• **To do**: Copy out every line below without alteration.

• **Records shown**:
▼
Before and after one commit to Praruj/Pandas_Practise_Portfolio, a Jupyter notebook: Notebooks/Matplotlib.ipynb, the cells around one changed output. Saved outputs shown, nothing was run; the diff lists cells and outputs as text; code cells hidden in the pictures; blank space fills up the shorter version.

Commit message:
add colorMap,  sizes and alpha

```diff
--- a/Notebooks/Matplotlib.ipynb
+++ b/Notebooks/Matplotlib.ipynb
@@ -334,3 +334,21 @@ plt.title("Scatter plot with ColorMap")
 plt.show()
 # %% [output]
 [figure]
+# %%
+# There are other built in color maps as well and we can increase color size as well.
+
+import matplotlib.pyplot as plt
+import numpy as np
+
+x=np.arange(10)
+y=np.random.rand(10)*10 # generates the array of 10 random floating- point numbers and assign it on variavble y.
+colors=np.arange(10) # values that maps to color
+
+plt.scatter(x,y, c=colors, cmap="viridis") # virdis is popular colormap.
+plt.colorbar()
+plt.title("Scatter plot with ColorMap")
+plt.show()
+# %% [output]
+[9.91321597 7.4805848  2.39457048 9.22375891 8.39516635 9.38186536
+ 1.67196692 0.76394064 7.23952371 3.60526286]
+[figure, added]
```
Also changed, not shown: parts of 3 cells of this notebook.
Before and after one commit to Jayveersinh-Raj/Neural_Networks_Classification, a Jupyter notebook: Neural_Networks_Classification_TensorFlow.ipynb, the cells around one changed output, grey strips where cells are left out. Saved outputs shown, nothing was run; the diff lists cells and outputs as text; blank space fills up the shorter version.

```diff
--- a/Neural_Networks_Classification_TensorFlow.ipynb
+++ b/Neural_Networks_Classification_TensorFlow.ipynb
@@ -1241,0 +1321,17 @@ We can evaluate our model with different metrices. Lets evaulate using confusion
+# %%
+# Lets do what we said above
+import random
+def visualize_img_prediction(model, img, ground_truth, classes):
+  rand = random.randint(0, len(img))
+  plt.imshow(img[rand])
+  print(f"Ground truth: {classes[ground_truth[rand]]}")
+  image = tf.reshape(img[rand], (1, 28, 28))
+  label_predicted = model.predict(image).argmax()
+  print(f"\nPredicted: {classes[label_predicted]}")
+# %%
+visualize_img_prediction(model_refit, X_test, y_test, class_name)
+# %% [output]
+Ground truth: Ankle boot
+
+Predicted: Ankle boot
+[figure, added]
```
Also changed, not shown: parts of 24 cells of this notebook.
▲
• **Output below**:
Before and after one commit to Praruj/Pandas_Practise_Portfolio, a Jupyter notebook: Notebooks/Matplotlib.ipynb, the cells around one changed output. Saved outputs shown, nothing was run; the diff lists cells and outputs as text; code cells hidden in the pictures; blank space fills up the shorter version.

Commit message:
add colorMap,  sizes and alpha

```diff
--- a/Notebooks/Matplotlib.ipynb
+++ b/Notebooks/Matplotlib.ipynb
@@ -334,3 +334,21 @@ plt.title("Scatter plot with ColorMap")
 plt.show()
 # %% [output]
 [figure]
+# %%
+# There are other built in color maps as well and we can increase color size as well.
+
+import matplotlib.pyplot as plt
+import numpy as np
+
+x=np.arange(10)
+y=np.random.rand(10)*10 # generates the array of 10 random floating- point numbers and assign it on variavble y.
+colors=np.arange(10) # values that maps to color
+
+plt.scatter(x,y, c=colors, cmap="viridis") # virdis is popular colormap.
+plt.colorbar()
+plt.title("Scatter plot with ColorMap")
+plt.show()
+# %% [output]
+[9.91321597 7.4805848  2.39457048 9.22375891 8.39516635 9.38186536
+ 1.67196692 0.76394064 7.23952371 3.60526286]
+[figure, added]
```
Also changed, not shown: parts of 3 cells of this notebook.
Before and after one commit to Jayveersinh-Raj/Neural_Networks_Classification, a Jupyter notebook: Neural_Networks_Classification_TensorFlow.ipynb, the cells around one changed output, grey strips where cells are left out. Saved outputs shown, nothing was run; the diff lists cells and outputs as text; blank space fills up the shorter version.

```diff
--- a/Neural_Networks_Classification_TensorFlow.ipynb
+++ b/Neural_Networks_Classification_TensorFlow.ipynb
@@ -1241,0 +1321,17 @@ We can evaluate our model with different metrices. Lets evaulate using confusion
+# %%
+# Lets do what we said above
+import random
+def visualize_img_prediction(model, img, ground_truth, classes):
+  rand = random.randint(0, len(img))
+  plt.imshow(img[rand])
+  print(f"Ground truth: {classes[ground_truth[rand]]}")
+  image = tf.reshape(img[rand], (1, 28, 28))
+  label_predicted = model.predict(image).argmax()
+  print(f"\nPredicted: {classes[label_predicted]}")
+# %%
+visualize_img_prediction(model_refit, X_test, y_test, class_name)
+# %% [output]
+Ground truth: Ankle boot
+
+Predicted: Ankle boot
+[figure, added]
```
Also changed, not shown: parts of 24 cells of this notebook.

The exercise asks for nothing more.